Similar to and oftentimes overlapping with the aviation industry, the aerospace sector is more technology-driven and investment-intensive to provide for its massive infrastructural requirements. While the aviation industry caters to aircraft, pilots, travellers and transportation of people and goods around the world, aerospace focuses on industrial and military clientele, and infrastructure geared towards space travel and communication.
Since the introduction of the National Aerospace Blueprint in 1997, Malaysia’s aerospace industry has grown rapidly. Following the establishment of the Malaysian Aerospace Council (MAC) in 2001 to steer and develop the sector in the country, the transformation of the old international airport in Subang Jaya to the Malaysia International Aerospace Centre (MIAC), and the introduction of Satellite Development and Astronaut Programmes, the nation realised RM19b in revenue and RM4.2b in investment from the aerospace industry in 2014. By 2030, this revenue is expected to almost double to RM32.5b, as the technology-intensive sector will also play a crucial role in the country’s aim to achieve developed nation status by 2020. To this end, the Malaysian government introduced the National Aerospace Blueprint 2015-2030 in March this year, as a set of plans to further boost and strengthen the industry, and position the country as Asia’s aerospace hub by 2030. This translates to a commitment to strengthen the infrastructure and systems required to achieve the goals.
In 2014, the Malaysian government – through Majlis Amanah Rakyat (MARA), one of the agencies under the Rural and National Development Ministry – announced the establishment of the Asia Aerospace City (AAC), which will offer the infrastructural requirements to spur innovation and development in the industry.
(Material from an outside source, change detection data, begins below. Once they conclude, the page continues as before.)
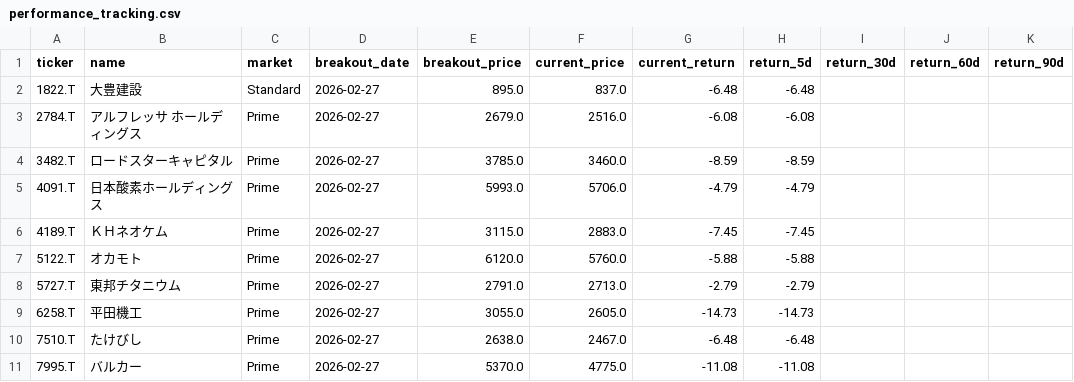
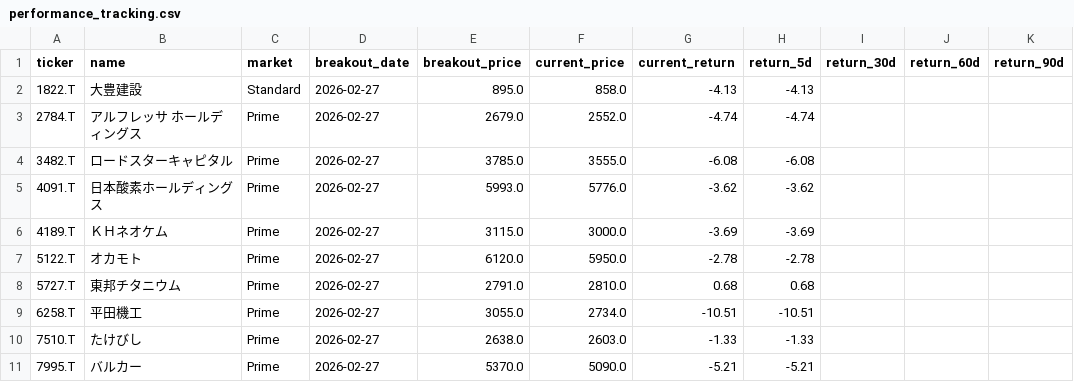
Before and after one commit to waka-aki/3-year-high-breakout, a CSV file: data/performance_tracking.csv, drawn as a sheet; only a part is shown; the diff covers the shown part only.

```diff
--- a/data/performance_tracking.csv
+++ b/data/performance_tracking.csv
@@ -1,11 +1,11 @@
 ticker,name,market,breakout_date,breakout_price,current_price,current_return,return_5d,return_30d,return_60d,return_90d
-1822.T,大豊建設,Standard,2026-02-27,895.0,837.0,-6.48,-6.48,,,
-2784.T,アルフレッサ　ホールディングス,Prime,2026-02-27,2679.0,2516.0,-6.08,-6.08,,,
-3482.T,ロードスターキャピタル,Prime,2026-02-27,3785.0,3460.0,-8.59,-8.59,,,
-4091.T,日本酸素ホールディングス,Prime,2026-02-27,5993.0,5706.0,-4.79,-4.79,,,
-4189.T,ＫＨネオケム,Prime,2026-02-27,3115.0,2883.0,-7.45,-7.45,,,
-5122.T,オカモト,Prime,2026-02-27,6120.0,5760.0,-5.88,-5.88,,,
-5727.T,東邦チタニウム,Prime,2026-02-27,2791.0,2713.0,-2.79,-2.79,,,
-6258.T,平田機工,Prime,2026-02-27,3055.0,2605.0,-14.73,-14.73,,,
-7510.T,たけびし,Prime,2026-02-27,2638.0,2467.0,-6.48,-6.48,,,
-7995.T,バルカー,Prime,2026-02-27,5370.0,4775.0,-11.08,-11.08,,,
+1822.T,大豊建設,Standard,2026-02-27,895.0,858.0,-4.13,-4.13,,,
+2784.T,アルフレッサ　ホールディングス,Prime,2026-02-27,2679.0,2552.0,-4.74,-4.74,,,
+3482.T,ロードスターキャピタル,Prime,2026-02-27,3785.0,3555.0,-6.08,-6.08,,,
+4091.T,日本酸素ホールディングス,Prime,2026-02-27,5993.0,5776.0,-3.62,-3.62,,,
+4189.T,ＫＨネオケム,Prime,2026-02-27,3115.0,3000.0,-3.69,-3.69,,,
+5122.T,オカモト,Prime,2026-02-27,6120.0,5950.0,-2.78,-2.78,,,
+5727.T,東邦チタニウム,Prime,2026-02-27,2791.0,2810.0,0.68,0.68,,,
+6258.T,平田機工,Prime,2026-02-27,3055.0,2734.0,-10.51,-10.51,,,
+7510.T,たけびし,Prime,2026-02-27,2638.0,2603.0,-1.33,-1.33,,,
+7995.T,バルカー,Prime,2026-02-27,5370.0,5090.0,-5.21,-5.21,,,
```
Also changed, not shown: 19 edited cells elsewhere in this file, 1 other file.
The 328,000 sq m AAC will be located within the MIAC, which is the regional centre for aerospace Maintenance, Repairs and Overhauls (MRO) and engineering businesses, and will feature R&D facilities, office suites, academic campuses, a convention centre, and residential areas. This development will be a welcome infrastructural addition to the country’s rapidly growing MRO capabilities – which also provides the biggest area of opportunities for investors in the sector. Already, Malaysia’s aerospace industry boasts more than 150 local and international companies, including global giants, such as GE Engines, Airbus, AgustaWestland, Messier-Dowty-Bugatti and Spirit Aerosystems.
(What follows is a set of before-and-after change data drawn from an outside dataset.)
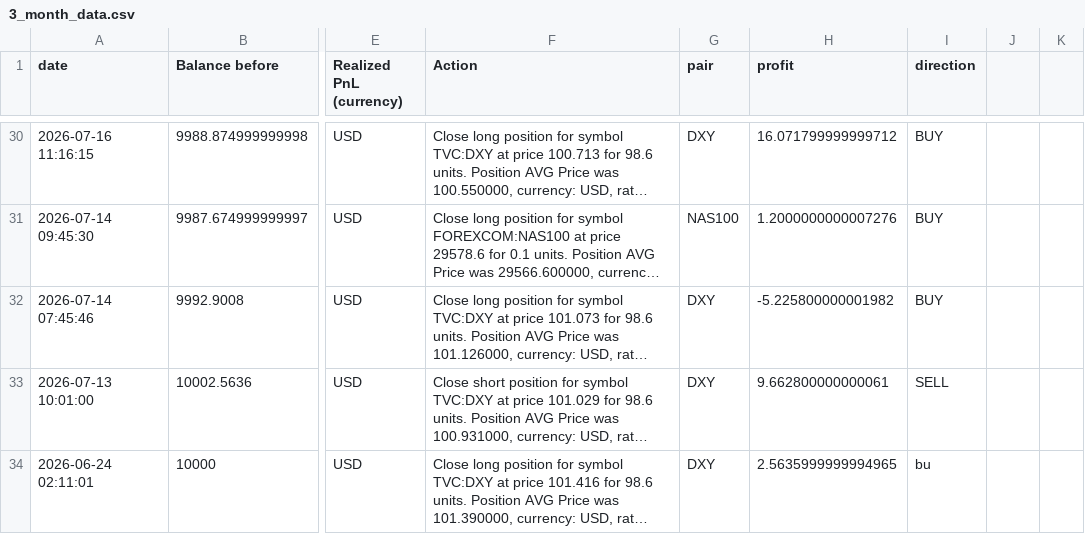
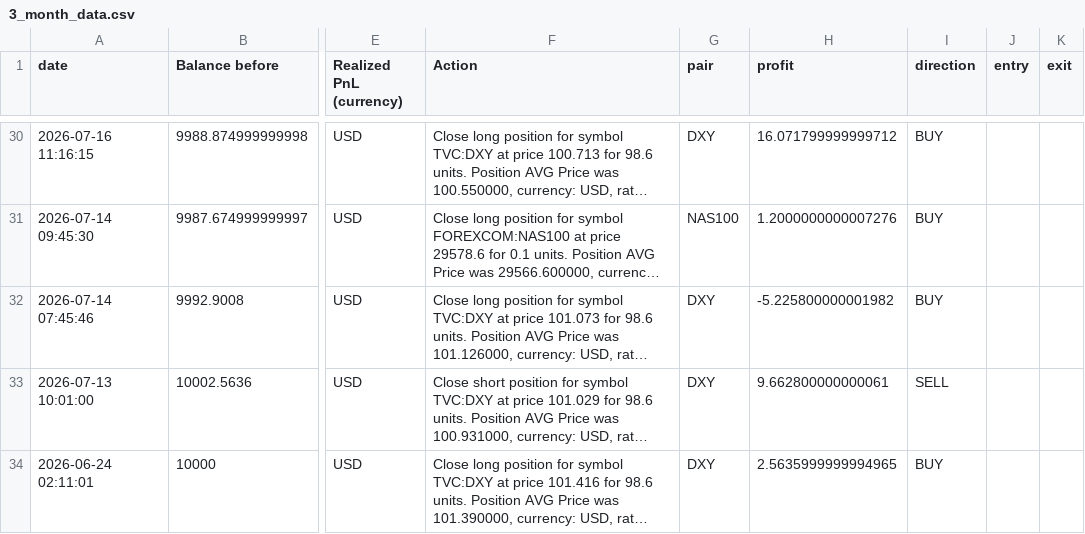
Before and after one commit to emmydex/Trading-Journal-Analyzer, a CSV file: 3_month_data.csv, drawn as a sheet; only a part is shown, gaps mark what is left out; long unchanged cells end in …; the diff names each change by its address in the sheet, - before the commit and + after, or states it on an @@ line.

Commit message:
manually inputing the missing data, it would be cool if i could have a script that can do this

```diff
--- a/3_month_data.csv
+++ b/3_month_data.csv
-J1: (empty)
+J1: entry
-K1: (empty)
+K1: exit
-I34 (direction): bu
+I34 (direction): BUY
```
“With the right attitude and entrepreneurial instinct, the aerospace industry in 2030 is set to be a strong, dynamic and a high-technology sector that supports the complete aero system lifecycle and an important economic activity for Malaysia.”
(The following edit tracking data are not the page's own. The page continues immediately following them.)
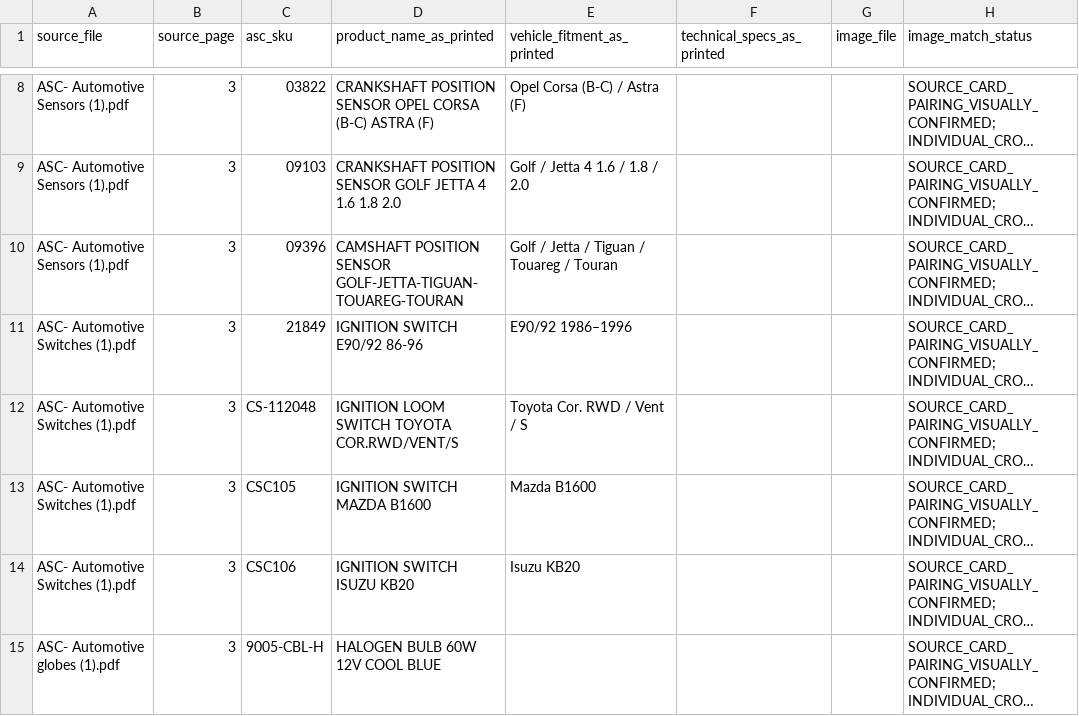
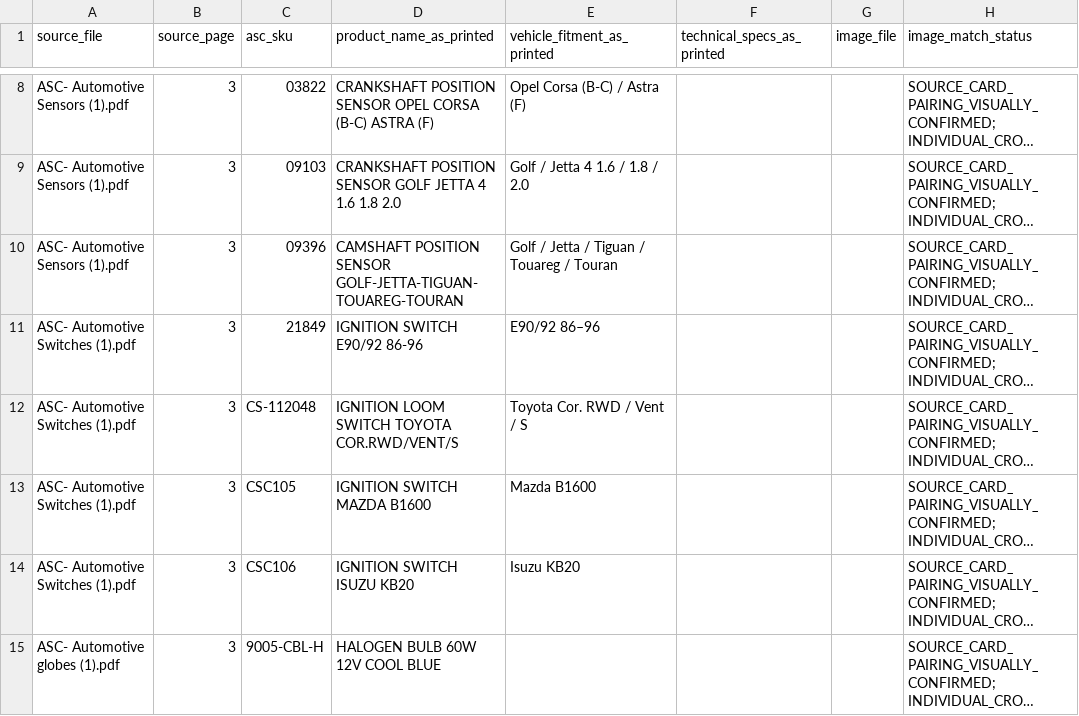
Before and after one commit to getwiredautoworx-max/get-wired-autoworx-store, a CSV file: catalogue-review/asc-catalogue-extraction/asc-product-pilot-review-only.csv, drawn as a sheet; only a part is shown, gaps mark what is left out; long unchanged cells end in …; the diff names each change by its address in the sheet, - before the commit and + after, or states it on an @@ line.

Commit message:
data: preserve exact ASC E90/92 fitment notation

```diff
--- a/catalogue-review/asc-catalogue-extraction/asc-product-pilot-review-only.csv
+++ b/catalogue-review/asc-catalogue-extraction/asc-product-pilot-review-only.csv
-E11 (vehicle_fitment_as_printed): E90/92 1986–1996
+E11 (vehicle_fitment_as_printed): E90/92 86–96
```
– Datuk Seri Mustapa Mohamed, International Trade and Industry Minister speaking at the Malaysian Industry- Government Group for High Technology Open Forum held in conjunction with the Langkawi International Maritime and Aerospace Exhibition 2015 (LIMA15)
More than just providing infrastructure, the Malaysian government plans to offer training for Malaysians, to boost the level of skilled workers in the country – with the aerospace sector expected to generate up to 32,000 high-skilled jobs by 2030. The AAC is also designed to be self-sustaining, with solar photovoltaic panels on the dome-like roof tops and electric vehicles such as buses to transport people around the property.
The development of a Malaysian aerospace hub is already being actively promoted by the Malaysian Investment Development Authority (MIDA) and the Ministry of International Trade and Industry (MITI) through conferences in the country and around the world. At one of the most recent of such events, at the Langkawi International Maritime and Aerospace Exhibition 2015 (LIMA15), MITI Minister DatukSeri Mustapa Mohamed pointed out, “The aerospace industry is targeted to be one of Malaysia’s main engines of growth in the next decade as indicated in the Malaysia Aerospace Industry Blueprint 2030.”